What to Expect
The following information includes commonly asked questions as well as some general information about receiving your outpatient chemotherapy treatment.
Q. Can I take my usual medication at home before coming in for my chemotherapy?
A. Unless your doctor has told you otherwise, most patients can take their daily prescribed medications. Check with your doctor to make sure.
Q. Can I eat before coming to my appointment?
A. Yes, we encourage you to have your usual breakfast or lunch before coming in. If you get hungry during your treatment, we offer limited snacks and beverages for our patients. You may also bring food or drinks with you however; we cannot store any outside food in our refrigerators. You may bring a small cooler if needed. Please do not bring food with a strong odor such as fish or heavily seasoned aromatic foods.
Q. What should I wear to my appointment?
A. We recommend dressing in layers and wearing a button down top or v-neck, zip down or any top that is easily accessible to your chest. Many patients have a Port-A-Cath in their chest which needs to be easily accessible for both blood draws and IV’s. If the nurse will be placing an IV in your arm, please wear short sleeves or sleeves that can be rolled up. Since some patients get either cool or warm during treatment, dressing in layers allows you to stay more comfortable. We have warm blankets available if you get chilly. Please refrain from wearing strong perfumes, lotions or colognes as a courtesy to other patient’s sensitivities.
Q. How long does the treatment take?
A. Treatments vary in length. Some treatments can be less than thirty minutes while others can be several hours. Your doctor and nurse will be able to discuss your individual treatment plan with you. Please allow extra time for your first visit so your treatment can be explained thoroughly.
Q. Can my family & friends come with me?
A. Yes, family or friends may come with you and stay for the entire time or come and go if they wish. We do ask that you limit your guests to two at a time since space is limited in the treatment area. For safety issues, babies and children under the age of 12 are not allowed.
Q. Can I bring my computer, cell phone or iPod with me?

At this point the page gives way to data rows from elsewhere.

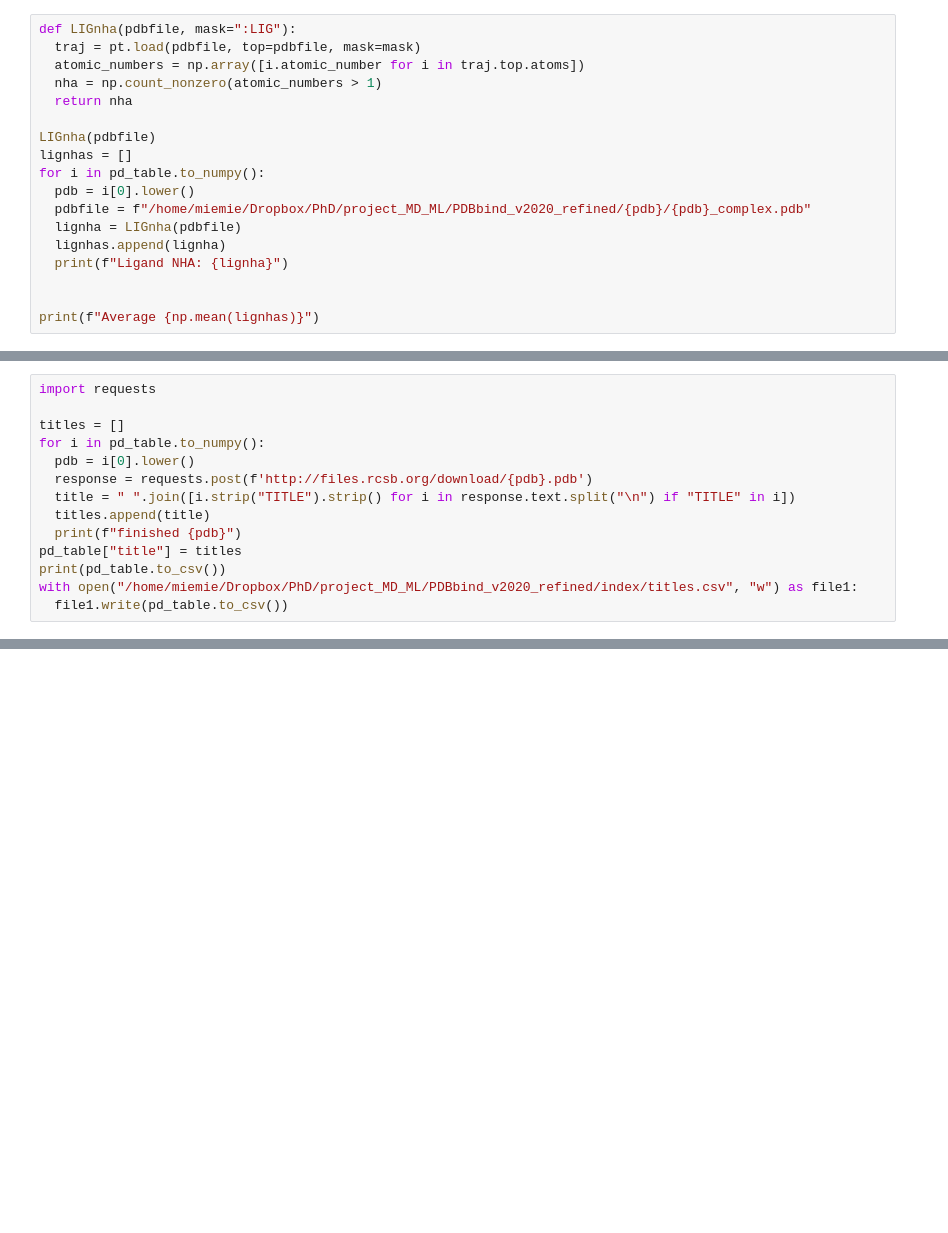
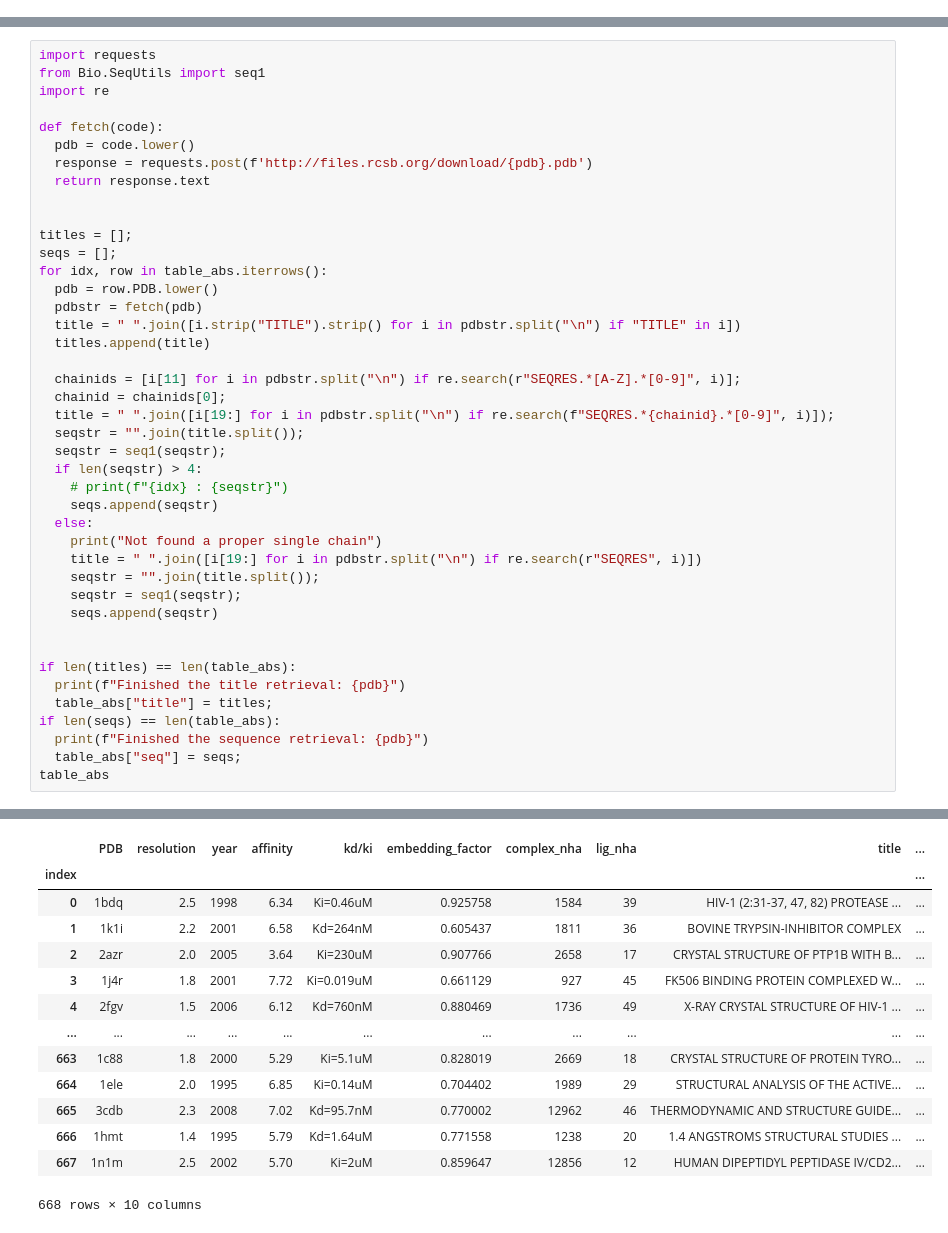
Before and after one commit to miemiemmmm/Nearl, a Jupyter notebook: notebooks/PDBBind_selection.ipynb, the cells around one changed output, grey strips where cells are left out. Saved outputs shown, nothing was run; the diff lists cells and outputs as text; blank space fills up the shorter version.

```diff
--- a/notebooks/PDBBind_selection.ipynb
+++ b/notebooks/PDBBind_selection.ipynb
@@ -247,19 +188 @@ print(np.mean(ratios))
 1.109888041096362
-# %%
-def LIGnha(pdbfile, mask=":LIG"):
-  traj = pt.load(pdbfile, top=pdbfile, mask=mask)
-  atomic_numbers = np.array([i.atomic_number for i in traj.top.atoms])
-  nha = np.count_nonzero(atomic_numbers > 1)
-  return nha
-
-LIGnha(pdbfile)
-lignhas = []
-for i in pd_table.to_numpy():
-  pdb = i[0].lower()
-  pdbfile = f"/home/miemie/Dropbox/PhD/project_MD_ML/PDBbind_v2020_refined/{pdb}/{pdb}_complex.pdb"
-  lignha = LIGnha(pdbfile)
-  lignhas.append(lignha)
-  print(f"Ligand NHA: {lignha}")
-
-
-print(f"Average {np.mean(lignhas)}")
@@ -290,15 +191,43 @@ SyntaxError: invalid syntax (2920258057.py, line 1)
 # %%
 import requests
+from Bio.SeqUtils import seq1
+import re
 
-titles = []
-for i in pd_table.to_numpy():
-  pdb = i[0].lower()
+def fetch(code):
+  pdb = code.lower()
   response = requests.post(f'http://files.rcsb.org/download/{pdb}.pdb')
-  title = " ".join([i.strip("TITLE").strip() for i in response.text.split("\n") if "TITLE" in i])
+  return response.text
+
+
+titles = [];
+seqs = [];
+for idx, row in table_abs.iterrows():
+  pdb = row.PDB.lower()
+  pdbstr = fetch(pdb)
+  title = " ".join([i.strip("TITLE").strip() for i in pdbstr.split("\n") if "TITLE" in i])
   titles.append(title)
-  print(f"finished {pdb}")
-pd_table["title"] = titles
-print(pd_table.to_csv())
-with open("/home/miemie/Dropbox/PhD/project_MD_ML/PDBbind_v2020_refined/index/titles.csv", "w") as file1:
-  file1.write(pd_table.to_csv())
+
+  chainids = [i[11] for i in pdbstr.split("\n") if re.search(r"SEQRES.*[A-Z].*[0-9]", i)];
+  chainid = chainids[0];
+  title = " ".join([i[19:] for i in pdbstr.split("\n") if re.search(f"SEQRES.*{chainid}.*[0-9]", i)]);
+  seqstr = "".join(title.split());
+  seqstr = seq1(seqstr);
+  if len(seqstr) > 4:
+    # print(f"{idx} : {seqstr}")
+    seqs.append(seqstr)
+  else:
+    print("Not found a proper single chain")
+    title = " ".join([i[19:] for i in pdbstr.split("\n") if re.search(r"SEQRES", i)])
+    seqstr = "".join(title.split());
+    seqstr = seq1(seqstr);
+    seqs.append(seqstr)
+
+
+if len(titles) == len(table_abs):
+  print(f"Finished the title retrieval: {pdb}")
+  table_abs["title"] = titles;
+if len(seqs) == len(table_abs):
+  print(f"Finished the sequence retrieval: {pdb}")
+  table_abs["seq"] = seqs;
+table_abs
 # %% [output]
@@ -322 +236,15 @@ finished 2pk6
+|  | PDB | resolution | year | affinity | kd/ki | embedding_factor | complex_nha | lig_nha | title | ... |
+| index |  |  |  |  |  |  |  |  |  | ... |
+| 0 | 1bdq | 2.5 | 1998 | 6.34 | Ki=0.46uM | 0.925758 | 1584 | 39 | HIV-1 (2:31-37, 47, 82) PROTEASE ... | ... |
+| 1 | 1k1i | 2.2 | 2001 | 6.58 | Kd=264nM | 0.605437 | 1811 | 36 | BOVINE TRYPSIN-INHIBITOR COMPLEX | ... |
+| 2 | 2azr | 2.0 | 2005 | 3.64 | Ki=230uM | 0.907766 | 2658 | 17 | CRYSTAL STRUCTURE OF PTP1B WITH B... | ... |
+| 3 | 1j4r | 1.8 | 2001 | 7.72 | Ki=0.019uM | 0.661129 | 927 | 45 | FK506 BINDING PROTEIN COMPLEXED W... | ... |
+| 4 | 2fgv | 1.5 | 2006 | 6.12 | Kd=760nM | 0.880469 | 1736 | 49 | X-RAY CRYSTAL STRUCTURE OF HIV-1 ... | ... |
+| ... | ... | ... | ... | ... | ... | ... | ... | ... | ... | ... |
+| 663 | 1c88 | 1.8 | 2000 | 5.29 | Ki=5.1uM | 0.828019 | 2669 | 18 | CRYSTAL STRUCTURE OF PROTEIN TYRO... | ... |
+| 664 | 1ele | 2.0 | 1995 | 6.85 | Ki=0.14uM | 0.704402 | 1989 | 29 | STRUCTURAL ANALYSIS OF THE ACTIVE... | ... |
+| 665 | 3cdb | 2.3 | 2008 | 7.02 | Kd=95.7nM | 0.770002 | 12962 | 46 | THERMODYNAMIC AND STRUCTURE GUIDE... | ... |
+| 666 | 1hmt | 1.4 | 1995 | 5.79 | Kd=1.64uM | 0.771558 | 1238 | 20 | 1.4 ANGSTROMS STRUCTURAL STUDIES ... | ... |
+| 667 | 1n1m | 2.5 | 2002 | 5.70 | Ki=2uM | 0.859647 | 12856 | 12 | HUMAN DIPEPTIDYL PEPTIDASE IV/CD2... | ... |
+668 rows × 10 columns
 # %%
```
Also changed, not shown: parts of 27 cells of this notebook, 9 other files.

A. Yes, we have wireless access for computers and iPods and cell phones are permitted. When using cell phones we ask you to be mindful of your neighbors who may be resting or sleeping and to keep volumes low and conversations short. Visitors are encouraged to use their cell phones on the patio or in the hallway.
Q. Do I sit or lay in a bed for my treatment?
A. Be prepared to sit and recline for your treatment. There are very few beds available and we try to reserve them for our patients with special needs. Requests for beds are accommodated if available. Every treatment chair reclines and most have a personal television and DVD player. You may bring a DVD from home or borrow one of ours to watch while you are here. Additionally, if a patient cannot ambulate independently, is confused or needs help eating or drinking, for their safety we require that a family member or caregiver stay with the patient at all times.
Q. Can I drive home?
A, Some pre-chemotherapy medications can cause drowsiness preventing you from being able to drive yourself home safely. If you do not have a designated driver with you, medications that cause drowsiness will not be given to you.
Learn more about Chemotherapy
Click on the graphic below to launch an interactive tutorial about chemotherapy.
Medical Oncology / First Hill - Swedish Cancer Institute1221 Madison Street
Arnold Pavilion, Suite 200
Seattle, WA 98104
Phone: 1-(855)-XCANCER (1-855-9226237) or (206) 215-3600
Medical Oncologists specialize in using drugs to treat cancersFind a Physician
Cancer Medication DictionarySearch cancer medication information
Counseling & Support
Help is available for patients and familites to deal with emotions such as anxiety, stress and depression. Counseling and Support
Coping with Cancer
Exercise, playing or listening to music, reading, relaxation exercises, meditation — any
activity you enjoy — can help reduce stress and anxiety. Integrated Cancer Care